It is not true that diplomatic relations with Iran were cut off, said Egyptian Foreign Minister Nabil al-Araby, adding that there was an Interests Section in each country managed by an ambassador from the other. In a press statement on Saturday, Araby said he had met with Iranian Foreign Minister Ali Akbar Salehy on the sidelines of the Non-Aligned Movement conference in Jakarta two weeks ago. "Our stance is that Iran is not an enemy of Egypt," he said.
Diplomatic relations between the two countries have been significantly strained since 1978, when the Islamic revolution in Iran erupted and former Egyptian president Anwar Sadat supported its opponents. Tensions continued during ousted president Hosni Mubarak's era, due to differences in the countries’ political orientations.
Regarding Gulf countries' fears concerning the resumption of diplomatic relations between the two, and how it could impact Gulf security, Araby said, "The Gulf's security is part of our security, and as I said before, Gulf security is a red line."

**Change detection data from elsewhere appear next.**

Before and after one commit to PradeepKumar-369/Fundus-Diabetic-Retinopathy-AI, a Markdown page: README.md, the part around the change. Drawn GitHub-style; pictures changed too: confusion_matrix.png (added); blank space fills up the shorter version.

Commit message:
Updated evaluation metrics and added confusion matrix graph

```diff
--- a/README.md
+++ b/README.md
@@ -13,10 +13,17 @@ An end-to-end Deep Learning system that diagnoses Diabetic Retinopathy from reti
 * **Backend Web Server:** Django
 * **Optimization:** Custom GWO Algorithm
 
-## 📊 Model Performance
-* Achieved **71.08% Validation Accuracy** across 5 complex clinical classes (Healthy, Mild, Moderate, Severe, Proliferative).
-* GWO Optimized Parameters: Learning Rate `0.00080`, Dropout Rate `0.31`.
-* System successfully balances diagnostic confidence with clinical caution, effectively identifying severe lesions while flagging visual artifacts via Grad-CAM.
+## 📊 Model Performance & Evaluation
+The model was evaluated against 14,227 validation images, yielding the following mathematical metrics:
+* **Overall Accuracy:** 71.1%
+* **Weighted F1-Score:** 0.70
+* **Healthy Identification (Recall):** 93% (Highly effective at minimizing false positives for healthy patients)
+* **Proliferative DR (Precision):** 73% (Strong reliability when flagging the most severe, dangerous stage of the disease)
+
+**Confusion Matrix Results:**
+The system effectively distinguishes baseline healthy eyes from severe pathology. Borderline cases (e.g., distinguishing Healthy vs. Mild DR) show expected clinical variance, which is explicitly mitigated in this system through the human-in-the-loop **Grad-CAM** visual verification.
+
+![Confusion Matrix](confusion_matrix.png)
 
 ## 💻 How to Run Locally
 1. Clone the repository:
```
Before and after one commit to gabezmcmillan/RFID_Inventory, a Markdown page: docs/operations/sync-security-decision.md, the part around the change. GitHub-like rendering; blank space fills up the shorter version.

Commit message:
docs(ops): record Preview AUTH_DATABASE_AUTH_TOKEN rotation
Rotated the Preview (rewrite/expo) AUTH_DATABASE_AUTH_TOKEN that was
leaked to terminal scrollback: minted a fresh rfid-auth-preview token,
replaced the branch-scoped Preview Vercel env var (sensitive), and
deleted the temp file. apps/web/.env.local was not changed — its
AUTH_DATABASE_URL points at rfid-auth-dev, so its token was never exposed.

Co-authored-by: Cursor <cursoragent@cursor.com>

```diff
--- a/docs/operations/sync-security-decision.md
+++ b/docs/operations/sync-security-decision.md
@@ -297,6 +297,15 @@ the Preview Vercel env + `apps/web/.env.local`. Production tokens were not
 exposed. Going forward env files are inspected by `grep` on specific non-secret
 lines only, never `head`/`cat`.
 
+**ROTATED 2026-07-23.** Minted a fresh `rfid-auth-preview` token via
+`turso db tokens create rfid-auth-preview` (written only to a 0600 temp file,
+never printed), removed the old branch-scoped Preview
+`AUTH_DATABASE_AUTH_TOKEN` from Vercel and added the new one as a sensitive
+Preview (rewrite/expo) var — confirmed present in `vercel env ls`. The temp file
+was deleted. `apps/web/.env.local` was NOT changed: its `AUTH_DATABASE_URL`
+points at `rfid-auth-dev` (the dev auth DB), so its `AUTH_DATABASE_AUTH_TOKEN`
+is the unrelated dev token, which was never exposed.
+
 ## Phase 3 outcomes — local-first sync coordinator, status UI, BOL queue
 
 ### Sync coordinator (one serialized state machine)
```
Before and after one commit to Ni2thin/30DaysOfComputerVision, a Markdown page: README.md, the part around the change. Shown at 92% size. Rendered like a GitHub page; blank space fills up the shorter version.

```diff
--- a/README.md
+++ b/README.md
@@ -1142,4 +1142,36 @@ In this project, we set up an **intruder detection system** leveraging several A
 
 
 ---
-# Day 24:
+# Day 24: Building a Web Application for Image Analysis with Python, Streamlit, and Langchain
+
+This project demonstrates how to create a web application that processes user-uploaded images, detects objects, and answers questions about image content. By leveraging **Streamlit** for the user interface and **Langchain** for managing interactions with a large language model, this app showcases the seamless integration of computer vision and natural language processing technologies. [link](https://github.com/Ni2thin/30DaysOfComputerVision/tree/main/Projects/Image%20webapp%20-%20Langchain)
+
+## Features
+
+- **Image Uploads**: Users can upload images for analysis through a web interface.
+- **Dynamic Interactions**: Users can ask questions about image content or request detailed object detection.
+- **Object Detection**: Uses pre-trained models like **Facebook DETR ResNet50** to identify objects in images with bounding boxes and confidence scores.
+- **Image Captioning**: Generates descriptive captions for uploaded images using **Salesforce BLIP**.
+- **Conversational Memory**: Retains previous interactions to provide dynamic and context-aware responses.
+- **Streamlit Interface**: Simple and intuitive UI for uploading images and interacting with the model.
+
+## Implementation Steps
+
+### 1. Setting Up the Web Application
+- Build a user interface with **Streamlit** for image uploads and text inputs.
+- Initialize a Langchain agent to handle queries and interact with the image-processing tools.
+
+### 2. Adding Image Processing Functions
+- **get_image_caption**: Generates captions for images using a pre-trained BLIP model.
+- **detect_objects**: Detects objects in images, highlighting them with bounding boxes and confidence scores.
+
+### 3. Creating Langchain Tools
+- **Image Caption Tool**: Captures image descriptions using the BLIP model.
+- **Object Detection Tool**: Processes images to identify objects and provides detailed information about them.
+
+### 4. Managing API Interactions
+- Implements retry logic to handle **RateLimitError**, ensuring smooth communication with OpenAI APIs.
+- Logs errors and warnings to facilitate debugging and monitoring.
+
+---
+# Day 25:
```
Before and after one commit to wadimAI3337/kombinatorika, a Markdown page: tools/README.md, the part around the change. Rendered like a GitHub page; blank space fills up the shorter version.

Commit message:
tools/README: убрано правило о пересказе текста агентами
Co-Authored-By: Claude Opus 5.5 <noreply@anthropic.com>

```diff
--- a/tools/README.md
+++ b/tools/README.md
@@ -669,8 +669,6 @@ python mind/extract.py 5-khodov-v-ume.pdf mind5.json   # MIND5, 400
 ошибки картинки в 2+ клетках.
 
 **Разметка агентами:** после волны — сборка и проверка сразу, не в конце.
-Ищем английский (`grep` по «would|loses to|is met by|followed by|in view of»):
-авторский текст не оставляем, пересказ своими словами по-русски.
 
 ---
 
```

Araby referred to a similar statement made by Egyptian Prime Minister Essam Sharaf. Observers note concern felt by the Gulf states, headed by Saudi Arabia, over Iran's diplomatic moves in the region and their belief that it is attempting to spread Shi'ism. Egypt and the Gulf countries are predominantly Sunni.
In related news, Araby said Egypt supports the idea of a Western envoy to Syria to negotiate an end to the popular unrest there, to avoid a UN Security Council resolution against the Syrian leadership. Araby said Egypt was working behind the scenes, and that it hopes serious reforms will be immediately implemented within a fixed timetable by the Syrian government, to meet the demands of the people.
Translated from the Arabic Edition